Madison Markham contributed research to this blog. 

As book bans surge across public schools and public libraries, state legislative tactics meant to intimidate librarians are a growing cause for alarm.

The latest threat is emerging in Louisiana. In late March, state legislators introduced HB 777, a bill that would criminalize the use of public funds, by institutions or by individual public employees, “to or with” the American Library Association (ALA). Under the bill, were a Louisiana librarian to attend a conference cosponsored by the ALA, they could be fined $1,000 and/or incarcerated for up to two years. The sweeping bill would disrupt librarianship by prohibiting individuals and groups from participating with the country’s main professional association for librarians, diminishing the quality of public libraries.

In order to grasp the magnitude of this proposal, it is important to understand the movement to attack the autonomy of public libraries, as well as how the ALA serves the librarian profession.

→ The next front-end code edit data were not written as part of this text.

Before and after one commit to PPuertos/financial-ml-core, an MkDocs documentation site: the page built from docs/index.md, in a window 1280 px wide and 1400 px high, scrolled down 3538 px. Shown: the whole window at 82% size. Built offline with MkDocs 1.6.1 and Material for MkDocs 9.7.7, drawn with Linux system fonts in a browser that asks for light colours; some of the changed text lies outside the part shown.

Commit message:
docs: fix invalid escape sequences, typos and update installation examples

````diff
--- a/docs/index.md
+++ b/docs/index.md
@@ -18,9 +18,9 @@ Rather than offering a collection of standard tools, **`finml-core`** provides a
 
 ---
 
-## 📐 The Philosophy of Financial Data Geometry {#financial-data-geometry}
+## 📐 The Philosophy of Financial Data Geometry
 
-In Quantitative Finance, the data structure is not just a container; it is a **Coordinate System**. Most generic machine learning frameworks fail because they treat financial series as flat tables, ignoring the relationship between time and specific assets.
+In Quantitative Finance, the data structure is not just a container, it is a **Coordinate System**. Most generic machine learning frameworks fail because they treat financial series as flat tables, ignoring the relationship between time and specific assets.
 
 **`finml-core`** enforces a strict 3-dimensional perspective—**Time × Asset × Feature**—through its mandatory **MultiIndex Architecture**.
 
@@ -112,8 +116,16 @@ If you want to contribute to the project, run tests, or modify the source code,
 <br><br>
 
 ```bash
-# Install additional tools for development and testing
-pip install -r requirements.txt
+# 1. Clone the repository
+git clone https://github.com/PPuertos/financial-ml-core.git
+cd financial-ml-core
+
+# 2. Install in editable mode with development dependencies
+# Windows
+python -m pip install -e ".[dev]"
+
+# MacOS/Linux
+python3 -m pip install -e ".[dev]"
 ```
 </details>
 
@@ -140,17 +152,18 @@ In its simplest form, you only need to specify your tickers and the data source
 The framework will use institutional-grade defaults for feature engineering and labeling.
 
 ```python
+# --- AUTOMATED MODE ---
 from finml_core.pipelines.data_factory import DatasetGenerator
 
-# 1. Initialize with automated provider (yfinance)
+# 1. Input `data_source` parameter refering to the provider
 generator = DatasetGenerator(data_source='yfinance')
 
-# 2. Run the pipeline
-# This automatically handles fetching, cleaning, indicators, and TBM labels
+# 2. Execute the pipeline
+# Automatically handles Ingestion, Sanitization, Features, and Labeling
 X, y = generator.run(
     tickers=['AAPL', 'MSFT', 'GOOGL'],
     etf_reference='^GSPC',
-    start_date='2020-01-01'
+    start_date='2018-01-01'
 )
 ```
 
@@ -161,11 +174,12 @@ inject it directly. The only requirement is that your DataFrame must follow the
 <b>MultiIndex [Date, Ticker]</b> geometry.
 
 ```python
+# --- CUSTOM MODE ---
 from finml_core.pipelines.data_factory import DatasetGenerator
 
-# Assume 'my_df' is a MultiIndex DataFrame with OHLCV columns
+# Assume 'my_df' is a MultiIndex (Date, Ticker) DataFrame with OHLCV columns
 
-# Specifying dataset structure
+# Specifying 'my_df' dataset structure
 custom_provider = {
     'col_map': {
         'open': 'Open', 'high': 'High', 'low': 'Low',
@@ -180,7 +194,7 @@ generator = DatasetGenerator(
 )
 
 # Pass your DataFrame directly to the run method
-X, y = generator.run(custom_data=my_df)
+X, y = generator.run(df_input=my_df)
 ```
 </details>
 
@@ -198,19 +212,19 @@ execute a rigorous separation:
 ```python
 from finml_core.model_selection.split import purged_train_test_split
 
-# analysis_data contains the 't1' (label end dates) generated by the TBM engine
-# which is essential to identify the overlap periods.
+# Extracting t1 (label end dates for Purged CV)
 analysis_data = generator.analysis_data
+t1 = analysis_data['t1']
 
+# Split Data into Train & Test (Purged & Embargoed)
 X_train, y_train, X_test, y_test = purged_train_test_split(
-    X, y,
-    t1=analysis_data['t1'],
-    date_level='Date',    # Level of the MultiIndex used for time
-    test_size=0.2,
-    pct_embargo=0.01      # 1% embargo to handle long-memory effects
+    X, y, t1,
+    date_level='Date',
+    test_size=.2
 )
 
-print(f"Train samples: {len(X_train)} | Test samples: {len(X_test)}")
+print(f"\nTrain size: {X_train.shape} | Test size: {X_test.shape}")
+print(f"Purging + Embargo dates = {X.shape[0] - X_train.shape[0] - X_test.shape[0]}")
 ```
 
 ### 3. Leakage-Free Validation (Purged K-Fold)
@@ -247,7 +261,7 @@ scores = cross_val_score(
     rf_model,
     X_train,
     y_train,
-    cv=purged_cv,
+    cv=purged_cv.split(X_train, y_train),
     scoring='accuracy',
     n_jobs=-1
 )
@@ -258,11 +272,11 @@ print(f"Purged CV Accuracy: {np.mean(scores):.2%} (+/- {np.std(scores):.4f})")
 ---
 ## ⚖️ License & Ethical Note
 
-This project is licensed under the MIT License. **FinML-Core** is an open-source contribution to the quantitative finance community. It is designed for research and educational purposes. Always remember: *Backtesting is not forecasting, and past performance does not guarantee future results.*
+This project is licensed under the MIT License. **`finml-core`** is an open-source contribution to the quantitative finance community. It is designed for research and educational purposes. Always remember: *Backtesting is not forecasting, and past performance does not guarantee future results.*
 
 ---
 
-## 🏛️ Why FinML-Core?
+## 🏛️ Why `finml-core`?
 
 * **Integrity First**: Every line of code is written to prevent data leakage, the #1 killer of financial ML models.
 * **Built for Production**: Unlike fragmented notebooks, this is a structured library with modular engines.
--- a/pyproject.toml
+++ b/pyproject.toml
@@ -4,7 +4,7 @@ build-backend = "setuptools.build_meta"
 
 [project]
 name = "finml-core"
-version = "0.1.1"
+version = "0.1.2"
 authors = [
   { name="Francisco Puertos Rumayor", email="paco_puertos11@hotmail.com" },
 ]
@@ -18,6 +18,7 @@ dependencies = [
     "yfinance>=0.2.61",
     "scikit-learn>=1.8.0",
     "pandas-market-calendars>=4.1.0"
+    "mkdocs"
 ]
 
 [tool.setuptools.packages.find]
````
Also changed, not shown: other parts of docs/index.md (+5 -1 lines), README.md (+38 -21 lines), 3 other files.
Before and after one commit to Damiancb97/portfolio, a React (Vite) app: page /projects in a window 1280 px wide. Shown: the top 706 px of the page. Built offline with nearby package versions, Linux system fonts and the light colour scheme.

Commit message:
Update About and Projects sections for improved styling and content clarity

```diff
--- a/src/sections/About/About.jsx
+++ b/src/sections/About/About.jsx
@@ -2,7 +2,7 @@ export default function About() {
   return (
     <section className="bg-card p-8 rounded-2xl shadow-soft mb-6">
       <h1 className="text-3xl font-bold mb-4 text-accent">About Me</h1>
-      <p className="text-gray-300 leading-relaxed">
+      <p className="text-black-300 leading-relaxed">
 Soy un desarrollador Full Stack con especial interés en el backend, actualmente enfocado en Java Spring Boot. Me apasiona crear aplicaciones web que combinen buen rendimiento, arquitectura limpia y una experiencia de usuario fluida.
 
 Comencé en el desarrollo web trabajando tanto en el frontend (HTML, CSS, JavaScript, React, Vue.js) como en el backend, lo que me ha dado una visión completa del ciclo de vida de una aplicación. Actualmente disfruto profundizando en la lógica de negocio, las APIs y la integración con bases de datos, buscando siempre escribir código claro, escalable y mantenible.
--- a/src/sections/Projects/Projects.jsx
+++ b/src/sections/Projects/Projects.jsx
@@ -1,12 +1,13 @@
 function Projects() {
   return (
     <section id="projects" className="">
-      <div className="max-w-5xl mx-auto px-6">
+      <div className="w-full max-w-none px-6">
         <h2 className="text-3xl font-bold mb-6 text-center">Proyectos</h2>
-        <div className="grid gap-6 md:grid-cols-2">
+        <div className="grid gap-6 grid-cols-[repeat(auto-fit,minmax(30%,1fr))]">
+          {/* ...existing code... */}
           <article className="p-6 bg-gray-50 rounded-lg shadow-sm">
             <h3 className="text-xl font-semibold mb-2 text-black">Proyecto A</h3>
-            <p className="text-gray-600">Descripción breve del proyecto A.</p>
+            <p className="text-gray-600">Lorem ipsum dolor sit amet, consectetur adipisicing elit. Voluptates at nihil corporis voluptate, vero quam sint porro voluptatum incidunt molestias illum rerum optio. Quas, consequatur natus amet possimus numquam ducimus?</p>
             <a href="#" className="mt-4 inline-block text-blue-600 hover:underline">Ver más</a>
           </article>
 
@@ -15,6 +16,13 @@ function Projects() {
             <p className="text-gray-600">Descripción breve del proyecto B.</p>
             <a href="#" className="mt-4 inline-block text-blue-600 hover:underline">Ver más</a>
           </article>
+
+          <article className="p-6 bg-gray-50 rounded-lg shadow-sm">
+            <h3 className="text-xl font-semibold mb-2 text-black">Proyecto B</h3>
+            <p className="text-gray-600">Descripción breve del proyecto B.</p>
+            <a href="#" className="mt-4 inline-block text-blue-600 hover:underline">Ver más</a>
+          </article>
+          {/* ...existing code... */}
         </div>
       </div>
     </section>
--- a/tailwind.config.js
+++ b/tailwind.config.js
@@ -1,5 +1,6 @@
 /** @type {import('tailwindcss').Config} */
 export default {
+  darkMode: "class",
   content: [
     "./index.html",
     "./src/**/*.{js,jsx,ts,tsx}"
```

The ALA is the largest professional organization for librarians in the United States and serves as the primary accrediting body for graduate programs in library science. The organization creates and maintains best practices for how libraries ought to be run, and members pay dues in order to benefit from continuing education, programming, and the legitimacy that comes along with professional affiliation. In this way, the organization seeks to promote not only robust professional standards for librarians, but also libraries themselves. 

That mission is the sticking point for opponents of the freedom to read. Since 2021, state legislators have experimented with new ways to undermine public libraries, including by attacking the legitimacy of the profession of librarianship. These attacks have frequently been accompanied by rhetoric claiming that the ALA or similar state-based library associations have been captured by “woke ideology” and “Marxism” – rhetoric that should be familiar to anyone who follows school book bans. In reality, these bills are not really about the nonpartisan association itself, or about the allegations about its politics. They are about destabilizing librarianship as a profession, and libraries as a public resource. 

Anti-ALA bills, like Louisiana’s HB 777, have been introduced in several states this year, including Alabama, Georgia, and Oklahoma. And they come alongside other legislative attacks on librarians, like in the form of laws like Montana’s HB 234, which added new criminal penalties for librarians who distribute “obscene” material to minors. Together, these laws reflect a climate in which libraries and librarians are under increasing attack, as part of a campaign that could have long-term impacts on libraries as democratic institutions. 

The motivation in each state appears to be the same: to create an emaciated public library system, and diminish access to information and ideas for broad swaths of the country that depend on libraries as spaces to read, think, work, and create.